Submitting controversy without action; procedure.
Parties to a question which might be the subject of a civil action may without action agree upon a case containing the facts upon which the controversy depends, and present a submission of the same to any court which would have jurisdiction if an action had been brought. But it must appear by affidavit that the controversy is real, and the proceedings in good faith, to determine the rights of the parties. The court shall, thereupon, hear and determine the case, and render judgment as if an action were pending.
Source:R.S.1867, Code § 567, p. 493; R.S.1913, § 7719; C.S.1922, § 8663; C.S.1929, § 20-903; R.S.1943, § 25-903.
For declaratory judgments, see sections 25-21,149 to 25-21,164.
If interests are adverse, case is not moot, though it is friendly suit.
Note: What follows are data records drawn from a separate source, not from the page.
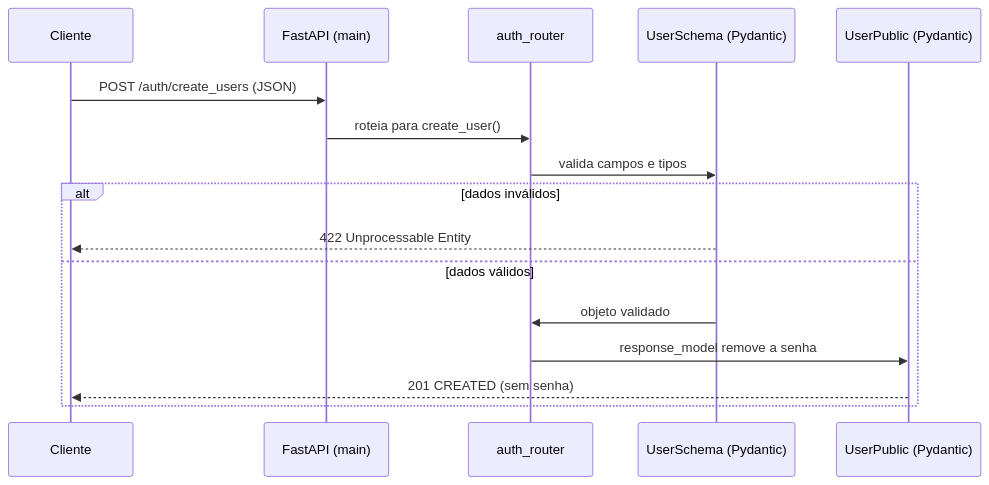
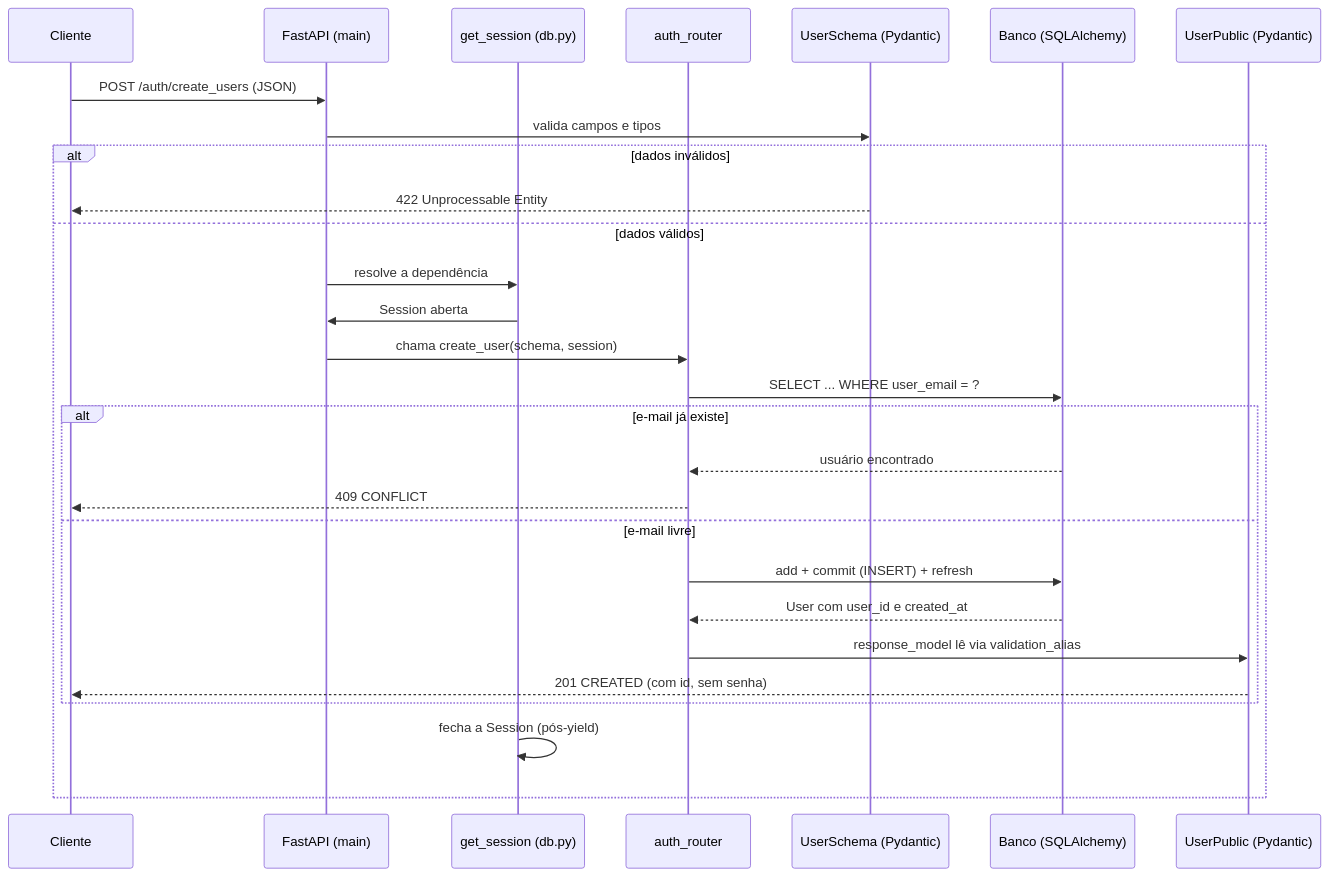
One commit to ViniciosMSantos/backend changed the third of 4 diagrams in docs/resumo-estudos.md. Above: the diagram before and after it, drawn with Mermaid. The commit also changed other lines of this file and 6 other files, not shown here.

First line of the commit message:
'feat: conecta rotas de usuário ao banco de dados

````diff
--- a/docs/resumo-estudos.md
+++ b/docs/resumo-estudos.md
@@ -374,19 +579,31 @@
 ```mermaid
 sequenceDiagram
     participant Cli as Cliente
     participant App as FastAPI (main)
+    participant Dep as get_session (db.py)
     participant Rt as auth_router
     participant In as UserSchema (Pydantic)
+    participant DB as Banco (SQLAlchemy)
     participant Out as UserPublic (Pydantic)
 
     Cli->>App: POST /auth/create_users (JSON)
-    App->>Rt: roteia para create_user()
-    Rt->>In: valida campos e tipos
+    App->>In: valida campos e tipos
     alt dados inválidos
         In-->>Cli: 422 Unprocessable Entity
     else dados válidos
-        In->>Rt: objeto validado
-        Rt->>Out: response_model remove a senha
-        Out-->>Cli: 201 CREATED (sem senha)
+        App->>Dep: resolve a dependência
+        Dep->>App: Session aberta
+        App->>Rt: chama create_user(schema, session)
+        Rt->>DB: SELECT ... WHERE user_email = ?
+        alt e-mail já existe
+            DB-->>Rt: usuário encontrado
+            Rt-->>Cli: 409 CONFLICT
+        else e-mail livre
+            Rt->>DB: add + commit (INSERT) + refresh
+            DB-->>Rt: User com user_id e created_at
+            Rt->>Out: response_model lê via validation_alias
+            Out-->>Cli: 201 CREATED (com id, sem senha)
+        end
+        Dep->>Dep: fecha a Session (pós-yield)
     end
 ```
````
State v. First Catholic Church of Lincoln, 88 Neb. 2, 128 N.W. 657 (1910).
It is the duty of Supreme Court to act when controversy is submitted under this section. In re Groff, 21 Neb. 647, 33 N.W. 426 (1887).